Difference listings
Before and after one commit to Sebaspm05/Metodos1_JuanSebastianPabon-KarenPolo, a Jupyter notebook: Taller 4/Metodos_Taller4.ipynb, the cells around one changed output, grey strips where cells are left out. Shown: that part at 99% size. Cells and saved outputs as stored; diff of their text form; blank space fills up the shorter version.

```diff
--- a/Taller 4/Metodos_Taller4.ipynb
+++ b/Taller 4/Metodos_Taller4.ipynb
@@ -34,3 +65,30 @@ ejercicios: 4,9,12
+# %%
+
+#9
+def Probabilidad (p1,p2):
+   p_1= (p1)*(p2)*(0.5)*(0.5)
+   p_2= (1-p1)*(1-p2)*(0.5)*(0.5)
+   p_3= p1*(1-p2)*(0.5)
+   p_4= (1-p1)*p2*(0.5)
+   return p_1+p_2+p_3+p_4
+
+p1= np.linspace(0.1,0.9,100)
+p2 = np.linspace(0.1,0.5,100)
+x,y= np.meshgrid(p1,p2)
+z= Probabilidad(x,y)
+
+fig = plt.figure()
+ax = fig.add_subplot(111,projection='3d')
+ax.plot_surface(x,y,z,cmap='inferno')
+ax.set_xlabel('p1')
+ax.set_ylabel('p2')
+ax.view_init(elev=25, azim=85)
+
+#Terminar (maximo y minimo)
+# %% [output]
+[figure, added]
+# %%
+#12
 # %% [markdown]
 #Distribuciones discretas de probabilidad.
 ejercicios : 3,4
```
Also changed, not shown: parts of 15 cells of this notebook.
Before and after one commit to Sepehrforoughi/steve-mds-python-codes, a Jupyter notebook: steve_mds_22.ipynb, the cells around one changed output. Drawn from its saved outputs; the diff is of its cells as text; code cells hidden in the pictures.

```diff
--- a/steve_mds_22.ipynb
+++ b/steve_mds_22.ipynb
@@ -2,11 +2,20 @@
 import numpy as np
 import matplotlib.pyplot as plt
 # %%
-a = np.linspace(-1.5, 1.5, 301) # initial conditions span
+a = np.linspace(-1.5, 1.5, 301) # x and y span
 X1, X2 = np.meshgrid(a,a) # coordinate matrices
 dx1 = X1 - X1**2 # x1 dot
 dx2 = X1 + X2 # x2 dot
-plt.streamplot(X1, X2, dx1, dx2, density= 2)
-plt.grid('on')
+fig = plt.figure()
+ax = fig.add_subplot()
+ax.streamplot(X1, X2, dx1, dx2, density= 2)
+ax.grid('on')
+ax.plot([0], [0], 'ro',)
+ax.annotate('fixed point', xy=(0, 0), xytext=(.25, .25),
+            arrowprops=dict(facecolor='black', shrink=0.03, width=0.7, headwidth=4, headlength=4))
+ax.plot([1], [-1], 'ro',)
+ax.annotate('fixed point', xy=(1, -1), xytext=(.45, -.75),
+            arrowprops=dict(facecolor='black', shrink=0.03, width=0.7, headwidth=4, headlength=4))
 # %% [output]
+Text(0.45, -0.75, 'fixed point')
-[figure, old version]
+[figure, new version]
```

*Directions for this task:* All of the records above need to be printed again exactly as they appear.

*Task response:*
Before and after one commit to Sebaspm05/Metodos1_JuanSebastianPabon-KarenPolo, a Jupyter notebook: Taller 4/Metodos_Taller4.ipynb, the cells around one changed output, grey strips where cells are left out. Shown: that part at 99% size. Cells and saved outputs as stored; diff of their text form; blank space fills up the shorter version.

```diff
--- a/Taller 4/Metodos_Taller4.ipynb
+++ b/Taller 4/Metodos_Taller4.ipynb
@@ -34,3 +65,30 @@ ejercicios: 4,9,12
+# %%
+
+#9
+def Probabilidad (p1,p2):
+   p_1= (p1)*(p2)*(0.5)*(0.5)
+   p_2= (1-p1)*(1-p2)*(0.5)*(0.5)
+   p_3= p1*(1-p2)*(0.5)
+   p_4= (1-p1)*p2*(0.5)
+   return p_1+p_2+p_3+p_4
+
+p1= np.linspace(0.1,0.9,100)
+p2 = np.linspace(0.1,0.5,100)
+x,y= np.meshgrid(p1,p2)
+z= Probabilidad(x,y)
+
+fig = plt.figure()
+ax = fig.add_subplot(111,projection='3d')
+ax.plot_surface(x,y,z,cmap='inferno')
+ax.set_xlabel('p1')
+ax.set_ylabel('p2')
+ax.view_init(elev=25, azim=85)
+
+#Terminar (maximo y minimo)
+# %% [output]
+[figure, added]
+# %%
+#12
 # %% [markdown]
 #Distribuciones discretas de probabilidad.
 ejercicios : 3,4
```
Also changed, not shown: parts of 15 cells of this notebook.
Before and after one commit to Sepehrforoughi/steve-mds-python-codes, a Jupyter notebook: steve_mds_22.ipynb, the cells around one changed output. Drawn from its saved outputs; the diff is of its cells as text; code cells hidden in the pictures.

```diff
--- a/steve_mds_22.ipynb
+++ b/steve_mds_22.ipynb
@@ -2,11 +2,20 @@
 import numpy as np
 import matplotlib.pyplot as plt
 # %%
-a = np.linspace(-1.5, 1.5, 301) # initial conditions span
+a = np.linspace(-1.5, 1.5, 301) # x and y span
 X1, X2 = np.meshgrid(a,a) # coordinate matrices
 dx1 = X1 - X1**2 # x1 dot
 dx2 = X1 + X2 # x2 dot
-plt.streamplot(X1, X2, dx1, dx2, density= 2)
-plt.grid('on')
+fig = plt.figure()
+ax = fig.add_subplot()
+ax.streamplot(X1, X2, dx1, dx2, density= 2)
+ax.grid('on')
+ax.plot([0], [0], 'ro',)
+ax.annotate('fixed point', xy=(0, 0), xytext=(.25, .25),
+            arrowprops=dict(facecolor='black', shrink=0.03, width=0.7, headwidth=4, headlength=4))
+ax.plot([1], [-1], 'ro',)
+ax.annotate('fixed point', xy=(1, -1), xytext=(.45, -.75),
+            arrowprops=dict(facecolor='black', shrink=0.03, width=0.7, headwidth=4, headlength=4))
 # %% [output]
+Text(0.45, -0.75, 'fixed point')
-[figure, old version]
+[figure, new version]
```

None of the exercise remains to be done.